- Opening Delimiter -

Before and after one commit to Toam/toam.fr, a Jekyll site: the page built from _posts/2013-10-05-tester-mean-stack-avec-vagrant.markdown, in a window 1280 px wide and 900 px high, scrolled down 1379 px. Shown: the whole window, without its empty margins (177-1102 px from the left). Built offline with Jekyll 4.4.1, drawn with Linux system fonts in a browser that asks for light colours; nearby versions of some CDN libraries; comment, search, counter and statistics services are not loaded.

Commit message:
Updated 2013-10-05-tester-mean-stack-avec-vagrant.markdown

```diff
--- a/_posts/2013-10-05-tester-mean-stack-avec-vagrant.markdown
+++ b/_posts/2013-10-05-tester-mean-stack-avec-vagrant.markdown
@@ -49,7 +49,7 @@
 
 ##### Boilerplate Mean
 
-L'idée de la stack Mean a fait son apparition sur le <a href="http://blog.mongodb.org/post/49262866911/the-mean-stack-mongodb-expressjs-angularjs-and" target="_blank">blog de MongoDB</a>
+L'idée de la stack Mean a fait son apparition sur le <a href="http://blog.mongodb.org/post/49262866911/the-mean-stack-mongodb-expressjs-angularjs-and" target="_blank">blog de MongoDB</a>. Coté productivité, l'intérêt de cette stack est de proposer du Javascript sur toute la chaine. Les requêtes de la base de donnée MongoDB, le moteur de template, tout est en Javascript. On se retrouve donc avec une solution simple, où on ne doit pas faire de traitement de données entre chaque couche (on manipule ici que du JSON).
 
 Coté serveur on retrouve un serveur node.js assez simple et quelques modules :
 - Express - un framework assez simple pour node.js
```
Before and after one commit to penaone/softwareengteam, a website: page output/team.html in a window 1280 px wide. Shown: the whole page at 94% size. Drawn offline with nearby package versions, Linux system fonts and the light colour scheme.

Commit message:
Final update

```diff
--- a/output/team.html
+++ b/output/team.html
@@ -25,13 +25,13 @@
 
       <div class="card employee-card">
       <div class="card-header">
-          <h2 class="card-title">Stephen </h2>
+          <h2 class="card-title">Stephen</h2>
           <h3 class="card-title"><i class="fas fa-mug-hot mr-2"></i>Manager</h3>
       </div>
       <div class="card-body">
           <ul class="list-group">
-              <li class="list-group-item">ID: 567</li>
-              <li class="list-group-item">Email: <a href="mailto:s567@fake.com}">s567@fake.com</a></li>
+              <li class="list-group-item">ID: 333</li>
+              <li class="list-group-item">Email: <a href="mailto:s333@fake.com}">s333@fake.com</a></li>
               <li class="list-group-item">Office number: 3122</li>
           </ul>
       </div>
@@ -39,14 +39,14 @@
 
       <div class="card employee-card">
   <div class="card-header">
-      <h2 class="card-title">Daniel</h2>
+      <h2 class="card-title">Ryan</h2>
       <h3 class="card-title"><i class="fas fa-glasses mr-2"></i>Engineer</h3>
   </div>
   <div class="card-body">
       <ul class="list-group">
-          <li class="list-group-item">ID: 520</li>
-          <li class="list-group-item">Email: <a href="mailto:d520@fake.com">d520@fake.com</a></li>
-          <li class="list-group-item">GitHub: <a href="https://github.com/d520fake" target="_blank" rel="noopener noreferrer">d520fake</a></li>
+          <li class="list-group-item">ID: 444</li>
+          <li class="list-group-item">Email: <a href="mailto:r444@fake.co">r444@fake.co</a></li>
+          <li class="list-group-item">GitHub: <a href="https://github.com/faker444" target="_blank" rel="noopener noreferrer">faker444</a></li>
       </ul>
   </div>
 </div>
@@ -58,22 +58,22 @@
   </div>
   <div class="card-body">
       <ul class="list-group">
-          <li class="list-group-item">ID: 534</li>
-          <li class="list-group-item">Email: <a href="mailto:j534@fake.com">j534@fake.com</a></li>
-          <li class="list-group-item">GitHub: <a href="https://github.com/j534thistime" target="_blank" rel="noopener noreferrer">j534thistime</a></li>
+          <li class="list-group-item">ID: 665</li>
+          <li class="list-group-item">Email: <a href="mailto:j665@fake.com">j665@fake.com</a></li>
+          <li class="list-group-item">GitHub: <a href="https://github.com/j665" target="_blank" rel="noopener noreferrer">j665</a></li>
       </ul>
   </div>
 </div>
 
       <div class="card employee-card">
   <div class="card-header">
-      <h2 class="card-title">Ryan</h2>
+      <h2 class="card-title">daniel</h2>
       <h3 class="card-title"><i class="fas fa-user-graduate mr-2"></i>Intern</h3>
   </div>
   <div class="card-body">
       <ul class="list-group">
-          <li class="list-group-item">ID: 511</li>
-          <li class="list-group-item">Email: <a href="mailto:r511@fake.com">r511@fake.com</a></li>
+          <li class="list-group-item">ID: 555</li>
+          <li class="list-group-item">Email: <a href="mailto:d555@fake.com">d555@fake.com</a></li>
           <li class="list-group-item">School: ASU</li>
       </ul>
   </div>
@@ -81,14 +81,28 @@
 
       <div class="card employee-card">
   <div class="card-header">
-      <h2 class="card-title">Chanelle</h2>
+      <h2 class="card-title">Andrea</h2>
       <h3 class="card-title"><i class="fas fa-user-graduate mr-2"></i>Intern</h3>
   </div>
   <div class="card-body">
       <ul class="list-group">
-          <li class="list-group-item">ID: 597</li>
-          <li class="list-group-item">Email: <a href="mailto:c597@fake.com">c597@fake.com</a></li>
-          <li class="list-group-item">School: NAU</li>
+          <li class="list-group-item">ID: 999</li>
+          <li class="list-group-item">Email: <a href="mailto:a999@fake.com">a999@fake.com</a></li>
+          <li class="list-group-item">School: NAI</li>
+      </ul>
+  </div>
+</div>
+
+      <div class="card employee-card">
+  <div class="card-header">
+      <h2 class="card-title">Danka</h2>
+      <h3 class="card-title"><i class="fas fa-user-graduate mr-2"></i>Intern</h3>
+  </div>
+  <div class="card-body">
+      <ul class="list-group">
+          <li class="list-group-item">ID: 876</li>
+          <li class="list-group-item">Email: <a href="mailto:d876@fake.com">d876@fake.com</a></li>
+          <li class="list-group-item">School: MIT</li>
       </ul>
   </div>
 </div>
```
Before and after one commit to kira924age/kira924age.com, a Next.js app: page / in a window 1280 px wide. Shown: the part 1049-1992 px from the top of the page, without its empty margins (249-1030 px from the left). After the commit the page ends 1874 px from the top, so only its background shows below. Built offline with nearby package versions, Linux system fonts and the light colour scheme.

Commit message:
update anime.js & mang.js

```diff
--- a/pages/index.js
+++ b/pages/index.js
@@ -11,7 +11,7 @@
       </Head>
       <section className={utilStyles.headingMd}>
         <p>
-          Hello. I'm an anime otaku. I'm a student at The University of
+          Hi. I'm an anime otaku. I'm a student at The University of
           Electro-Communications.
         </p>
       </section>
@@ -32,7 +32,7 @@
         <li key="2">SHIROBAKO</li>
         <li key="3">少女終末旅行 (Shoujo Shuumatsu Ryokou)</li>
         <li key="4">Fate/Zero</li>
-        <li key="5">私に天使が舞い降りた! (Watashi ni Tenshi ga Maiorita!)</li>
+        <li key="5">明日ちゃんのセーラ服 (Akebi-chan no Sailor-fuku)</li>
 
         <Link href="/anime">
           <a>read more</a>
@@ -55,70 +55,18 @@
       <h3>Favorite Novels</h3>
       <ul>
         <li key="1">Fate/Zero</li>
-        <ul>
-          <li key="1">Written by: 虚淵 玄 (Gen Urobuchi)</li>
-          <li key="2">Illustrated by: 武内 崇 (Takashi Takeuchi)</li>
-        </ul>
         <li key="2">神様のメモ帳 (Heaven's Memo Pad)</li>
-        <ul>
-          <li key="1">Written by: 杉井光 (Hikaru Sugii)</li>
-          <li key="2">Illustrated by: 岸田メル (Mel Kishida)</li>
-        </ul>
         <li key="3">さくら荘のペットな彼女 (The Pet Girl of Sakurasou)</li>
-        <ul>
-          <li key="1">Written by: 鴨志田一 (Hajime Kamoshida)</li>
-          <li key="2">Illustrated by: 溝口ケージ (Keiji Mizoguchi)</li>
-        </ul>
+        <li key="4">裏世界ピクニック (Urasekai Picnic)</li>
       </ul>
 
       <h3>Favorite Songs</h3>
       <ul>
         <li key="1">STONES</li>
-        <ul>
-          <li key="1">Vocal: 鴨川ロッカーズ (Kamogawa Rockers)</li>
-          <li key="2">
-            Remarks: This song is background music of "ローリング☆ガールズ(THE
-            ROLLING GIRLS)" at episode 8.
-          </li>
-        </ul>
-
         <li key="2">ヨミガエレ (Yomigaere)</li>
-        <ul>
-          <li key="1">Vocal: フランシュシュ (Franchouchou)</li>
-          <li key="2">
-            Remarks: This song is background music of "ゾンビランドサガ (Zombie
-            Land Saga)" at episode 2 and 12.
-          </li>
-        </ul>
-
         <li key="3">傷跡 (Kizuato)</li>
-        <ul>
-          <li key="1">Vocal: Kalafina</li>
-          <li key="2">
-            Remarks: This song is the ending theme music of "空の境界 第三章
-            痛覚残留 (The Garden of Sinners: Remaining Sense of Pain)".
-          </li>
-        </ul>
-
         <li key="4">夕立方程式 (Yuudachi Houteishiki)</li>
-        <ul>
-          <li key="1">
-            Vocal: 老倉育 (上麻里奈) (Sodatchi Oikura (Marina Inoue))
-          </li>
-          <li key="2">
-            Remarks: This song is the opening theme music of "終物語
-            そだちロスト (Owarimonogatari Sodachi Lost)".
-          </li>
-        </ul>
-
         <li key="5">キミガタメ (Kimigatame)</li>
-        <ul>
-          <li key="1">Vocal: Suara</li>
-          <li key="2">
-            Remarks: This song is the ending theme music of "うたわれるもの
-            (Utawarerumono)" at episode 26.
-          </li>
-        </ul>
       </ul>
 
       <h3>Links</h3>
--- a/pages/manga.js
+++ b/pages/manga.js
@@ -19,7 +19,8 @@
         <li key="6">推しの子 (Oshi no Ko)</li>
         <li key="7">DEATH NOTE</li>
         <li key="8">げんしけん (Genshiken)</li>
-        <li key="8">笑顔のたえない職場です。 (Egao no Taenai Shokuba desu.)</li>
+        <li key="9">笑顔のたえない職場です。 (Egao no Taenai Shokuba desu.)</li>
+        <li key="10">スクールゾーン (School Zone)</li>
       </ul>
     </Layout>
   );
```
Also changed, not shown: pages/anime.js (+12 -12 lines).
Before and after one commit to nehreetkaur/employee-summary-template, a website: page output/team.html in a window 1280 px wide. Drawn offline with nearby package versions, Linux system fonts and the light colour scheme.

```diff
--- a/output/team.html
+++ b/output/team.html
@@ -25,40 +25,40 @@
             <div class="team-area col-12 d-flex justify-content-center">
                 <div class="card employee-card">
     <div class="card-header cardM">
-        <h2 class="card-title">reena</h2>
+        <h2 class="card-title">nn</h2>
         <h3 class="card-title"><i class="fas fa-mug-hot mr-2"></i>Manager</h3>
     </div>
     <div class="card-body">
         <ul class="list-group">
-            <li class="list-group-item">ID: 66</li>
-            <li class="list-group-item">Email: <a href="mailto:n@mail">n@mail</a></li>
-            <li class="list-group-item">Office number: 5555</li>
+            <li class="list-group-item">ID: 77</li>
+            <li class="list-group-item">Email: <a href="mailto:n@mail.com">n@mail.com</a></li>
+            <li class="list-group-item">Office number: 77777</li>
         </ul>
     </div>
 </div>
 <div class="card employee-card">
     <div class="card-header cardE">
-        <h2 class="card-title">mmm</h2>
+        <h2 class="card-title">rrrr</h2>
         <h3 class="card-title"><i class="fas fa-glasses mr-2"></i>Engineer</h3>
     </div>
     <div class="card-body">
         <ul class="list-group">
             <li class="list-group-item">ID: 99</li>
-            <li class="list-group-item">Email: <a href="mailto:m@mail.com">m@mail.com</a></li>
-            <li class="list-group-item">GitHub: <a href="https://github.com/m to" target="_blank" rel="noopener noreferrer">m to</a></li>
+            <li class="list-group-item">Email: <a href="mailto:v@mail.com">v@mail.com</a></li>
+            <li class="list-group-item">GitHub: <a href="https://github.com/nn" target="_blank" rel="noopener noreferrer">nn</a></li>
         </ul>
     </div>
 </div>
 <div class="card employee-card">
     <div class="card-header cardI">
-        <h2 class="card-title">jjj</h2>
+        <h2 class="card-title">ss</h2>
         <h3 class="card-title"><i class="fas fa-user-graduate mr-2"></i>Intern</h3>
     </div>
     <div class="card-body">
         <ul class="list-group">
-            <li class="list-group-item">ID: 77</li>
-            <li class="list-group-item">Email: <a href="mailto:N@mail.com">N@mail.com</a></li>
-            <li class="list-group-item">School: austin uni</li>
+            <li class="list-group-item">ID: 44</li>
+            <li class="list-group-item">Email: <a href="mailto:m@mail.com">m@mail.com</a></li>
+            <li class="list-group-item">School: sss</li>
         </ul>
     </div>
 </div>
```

- Closing Delimiter -

**What you need to do**
In the entries above, find each line with "Remarks" and list it.

**Your response**
-            Remarks: This song is background music of "ローリング☆ガールズ(THE
-            Remarks: This song is background music of "ゾンビランドサガ (Zombie
-            Remarks: This song is the ending theme music of "空の境界 第三章
-            Remarks: This song is the opening theme music of "終物語
-            Remarks: This song is the ending theme music of "うたわれるもの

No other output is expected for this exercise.